Working in jail is no paradise, watching over those who are serving their sentences on sick beds makes little difference either. But, working with someone, like C. H., at custodial ward offers momentary bliss in hell.
Being only a few years older than myself, C. H. possesses a number of extraordinary qualities that he has perhaps acquired from his career, drawn from his experience, or even developed through his practice in mindfulness. No matter where these qualities come from, they never come in harm’s way. Without ever being pretentious to know better, C. H.’s wisdom is carried and transmitted rather like air than light of which razor sharp beams can sometimes kill. His meekness coupled with appropriate firmness in principle has epitomized an ideal of a gentleman, junzi, in Confucian sense.

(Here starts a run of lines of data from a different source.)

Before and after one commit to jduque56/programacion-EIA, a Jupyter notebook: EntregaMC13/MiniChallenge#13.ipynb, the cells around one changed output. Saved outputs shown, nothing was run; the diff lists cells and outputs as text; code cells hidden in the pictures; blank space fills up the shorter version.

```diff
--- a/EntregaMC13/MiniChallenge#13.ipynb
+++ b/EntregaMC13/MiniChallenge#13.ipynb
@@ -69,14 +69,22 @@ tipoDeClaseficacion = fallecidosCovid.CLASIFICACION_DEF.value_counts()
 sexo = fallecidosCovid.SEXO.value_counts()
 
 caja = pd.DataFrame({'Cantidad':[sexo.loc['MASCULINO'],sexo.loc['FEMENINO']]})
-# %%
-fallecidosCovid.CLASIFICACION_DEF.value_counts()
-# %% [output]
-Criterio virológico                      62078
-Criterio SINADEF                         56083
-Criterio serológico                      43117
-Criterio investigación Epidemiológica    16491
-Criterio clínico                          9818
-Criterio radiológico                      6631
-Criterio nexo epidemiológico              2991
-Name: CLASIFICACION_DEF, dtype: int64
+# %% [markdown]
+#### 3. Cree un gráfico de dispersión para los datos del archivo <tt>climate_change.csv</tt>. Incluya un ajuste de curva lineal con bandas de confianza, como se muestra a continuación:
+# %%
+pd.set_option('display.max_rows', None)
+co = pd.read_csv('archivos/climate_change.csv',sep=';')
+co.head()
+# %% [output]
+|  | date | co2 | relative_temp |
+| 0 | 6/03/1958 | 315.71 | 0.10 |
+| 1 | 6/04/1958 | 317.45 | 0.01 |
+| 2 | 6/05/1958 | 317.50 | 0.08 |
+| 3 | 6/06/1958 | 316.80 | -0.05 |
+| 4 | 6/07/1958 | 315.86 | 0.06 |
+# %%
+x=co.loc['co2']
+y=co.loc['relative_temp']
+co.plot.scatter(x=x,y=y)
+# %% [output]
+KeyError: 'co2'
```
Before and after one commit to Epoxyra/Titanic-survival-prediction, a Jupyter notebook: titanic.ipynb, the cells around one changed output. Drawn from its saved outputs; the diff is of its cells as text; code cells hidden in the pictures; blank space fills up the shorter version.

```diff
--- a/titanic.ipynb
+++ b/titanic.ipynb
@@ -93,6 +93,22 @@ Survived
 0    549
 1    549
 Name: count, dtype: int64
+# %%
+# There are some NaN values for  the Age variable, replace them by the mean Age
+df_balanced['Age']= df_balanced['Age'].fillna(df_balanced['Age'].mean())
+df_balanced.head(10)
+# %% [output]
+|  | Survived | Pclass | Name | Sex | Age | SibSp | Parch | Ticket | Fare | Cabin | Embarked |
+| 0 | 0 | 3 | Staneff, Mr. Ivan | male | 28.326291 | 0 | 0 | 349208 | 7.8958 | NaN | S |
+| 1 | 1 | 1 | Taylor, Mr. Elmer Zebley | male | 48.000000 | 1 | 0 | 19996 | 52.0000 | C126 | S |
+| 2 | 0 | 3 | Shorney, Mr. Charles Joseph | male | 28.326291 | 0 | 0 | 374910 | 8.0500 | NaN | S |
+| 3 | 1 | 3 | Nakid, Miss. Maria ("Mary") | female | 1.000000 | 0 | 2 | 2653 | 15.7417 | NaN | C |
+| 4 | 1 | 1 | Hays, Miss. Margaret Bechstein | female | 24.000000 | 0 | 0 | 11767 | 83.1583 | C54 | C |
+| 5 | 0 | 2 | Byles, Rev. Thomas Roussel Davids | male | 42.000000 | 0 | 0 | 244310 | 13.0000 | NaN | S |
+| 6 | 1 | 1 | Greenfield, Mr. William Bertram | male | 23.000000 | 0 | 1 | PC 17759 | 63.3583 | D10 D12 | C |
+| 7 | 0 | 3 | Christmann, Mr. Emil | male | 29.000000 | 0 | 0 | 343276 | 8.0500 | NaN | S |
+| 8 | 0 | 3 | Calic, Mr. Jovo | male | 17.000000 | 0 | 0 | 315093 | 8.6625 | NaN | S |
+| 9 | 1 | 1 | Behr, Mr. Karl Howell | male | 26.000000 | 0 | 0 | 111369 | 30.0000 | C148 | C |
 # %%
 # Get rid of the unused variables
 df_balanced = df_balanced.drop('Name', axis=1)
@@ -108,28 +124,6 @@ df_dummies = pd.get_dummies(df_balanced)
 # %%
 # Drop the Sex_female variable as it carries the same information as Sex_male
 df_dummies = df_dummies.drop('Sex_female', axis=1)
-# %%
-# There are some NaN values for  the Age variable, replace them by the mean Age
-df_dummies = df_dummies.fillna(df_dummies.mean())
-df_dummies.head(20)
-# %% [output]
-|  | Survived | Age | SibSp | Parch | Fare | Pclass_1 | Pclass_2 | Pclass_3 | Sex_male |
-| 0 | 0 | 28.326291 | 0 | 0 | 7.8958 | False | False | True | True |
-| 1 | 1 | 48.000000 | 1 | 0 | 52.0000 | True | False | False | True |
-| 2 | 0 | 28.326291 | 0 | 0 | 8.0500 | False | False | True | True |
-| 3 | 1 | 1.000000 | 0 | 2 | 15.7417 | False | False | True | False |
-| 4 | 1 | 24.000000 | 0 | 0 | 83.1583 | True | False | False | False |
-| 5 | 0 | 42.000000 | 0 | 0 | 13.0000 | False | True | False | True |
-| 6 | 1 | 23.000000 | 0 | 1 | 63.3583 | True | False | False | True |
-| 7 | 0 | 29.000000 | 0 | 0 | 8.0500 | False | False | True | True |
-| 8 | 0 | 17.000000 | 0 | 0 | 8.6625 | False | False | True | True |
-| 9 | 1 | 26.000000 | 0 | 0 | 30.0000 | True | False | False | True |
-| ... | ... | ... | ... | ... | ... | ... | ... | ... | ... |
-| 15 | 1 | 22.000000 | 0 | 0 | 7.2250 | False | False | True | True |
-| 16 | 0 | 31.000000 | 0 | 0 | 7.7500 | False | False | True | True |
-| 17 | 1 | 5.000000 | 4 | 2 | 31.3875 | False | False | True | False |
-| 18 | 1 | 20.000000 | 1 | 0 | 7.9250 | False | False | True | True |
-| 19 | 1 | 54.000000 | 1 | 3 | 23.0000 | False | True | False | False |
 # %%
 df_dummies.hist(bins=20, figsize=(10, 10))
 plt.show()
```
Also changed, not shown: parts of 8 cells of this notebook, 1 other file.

Shortly after I was assigned to the current office, C. H. has identified my uptight disposition with ease although I considered myself having such a shortcoming under control rather well. Whenever I was rushing to get thing done in my office as well as supervising the routine within the wards, C. H., when pairing up with me, could maintain his rhythm and keep his moderate paces undisturbed despite my uneasiness obviously displayed, and somehow manage not to make me mad as if a professional chess player was manipulating his restless novice opponent on a chessboard. Not until we got closer to each other did C. H. tell me that he had done so on purpose since he was well aware that the antidote to my worrying state lay nowhere but my capability of confronting and embracing my own restless mind. That reminded me of what Oliver Burkeman was proposing in his bestseller, The Antidote:
“The startling conclusion…was this: that the effort to try to feel happy is often precisely the thing that makes us miserable. And that it is our constant efforts to eliminate the negative – insecurity, uncertainty, failure, or sadness – that is what causes us to feel so insecure, anxious, uncertain, or unhappy…Instead, they argued that it pointed to an alternative approach, a ‘negative path’ to happiness, that entailed taking a radically different stance towards those things that most of us spend our lives trying hard to avoid. It involved learning to enjoy uncertainty, embracing insecurity, stopping trying to think positively, becoming familiar with failure, even learning to value death. In short, all these people seemed to agree that in order to be truly happy, we might actually need to be willing to experience more negative emotions – or, at the very least, to learn to stop running quite so hard from them. Which is a bewildering thought, and one that calls into question not just our methods for achieving happiness, but also our assumptions about what ‘happiness’ really means.”
He even confessed that he had been as compulsively nervous and obsessively fastidious as me somewhere back in time. When I wished to learn what made him change, he simply told me his experience with a simple exercise in which he tried to still himself by closing his eyes, relaxing his body, and observed whatever was passing through his mind without rendering any words to identify, pin down, or grasp it, and above all, without judgement. Not until later did I learn that it was a very exercise of mindfulness. Yet, C. H. went on talking with me lightly and giving out enlightening ideas every now and then as casual as any other moments in our conversation. I don’t know if this kind of experience is anything close to the Mihály Csíkszentmihályi’s flow, but I am sure that the way how C. H. suggests in handling our emotion definitely is. Currently, I am happily doing the exercise whenever I can…and let’s see what happens.
In addition to my struggle and his C. H.’s ealier experience with stress, anxiety, and ups and downs in our work and life, we gradually found that we shared something more in common. Both of us get merrily married to the women we love and both our wives share the same ethnic background, both of us live in areas close to each other somewhere in the west of the city, and, above all, we both share more or less the same degree of zeal and curiosity about the world, life, wisdom, and what we mean by these terms. That’s why we tell each other stories, argue, exchange ideas from what we read and saw; we encourage each other to explore the knowledge that we may not have thought of; we even challenge each other to start writing down what we have in mind…Delightful though we are when we see each other at work, the fine line of privacy within which what we may be reserved to talk about remains reserved. Such relation which is as light and intrusive as stream water as an often-quoted Chinese proverb suggests is, I believe, as nourishing and sustainable as anyone can dream of.
C. H.’s cunning is equally remarkable if not less profound than his wisdom in flow. Once a colleague recounted how he witnessed an impatient middle-aged customer had lost his temper and knocked hard on the counter at the cashier in a convenience store complaining that it had taken damn long before he could check out. The man was said to have burst out every foul language he could while yelling at the female cashier who kept apologizing. Upon hearing so, C. H. said that he might have drawn all the money from the register and put it in front of the man and raised his hands without saying a word and let the CCTV overhead capture the scene. Even that the man might not be incriminated eventually, the act, C. H. suggested, would have been alarming enough to help the man in rage think twice. All of us who were present immediately fell into trance-like silence.
C. H. must have heeded my look of bewilderment, he broke the silence and spoke again,
“Know that having command of the rules of the game does not mean you have to play it, that is the difference between heaven and hell.”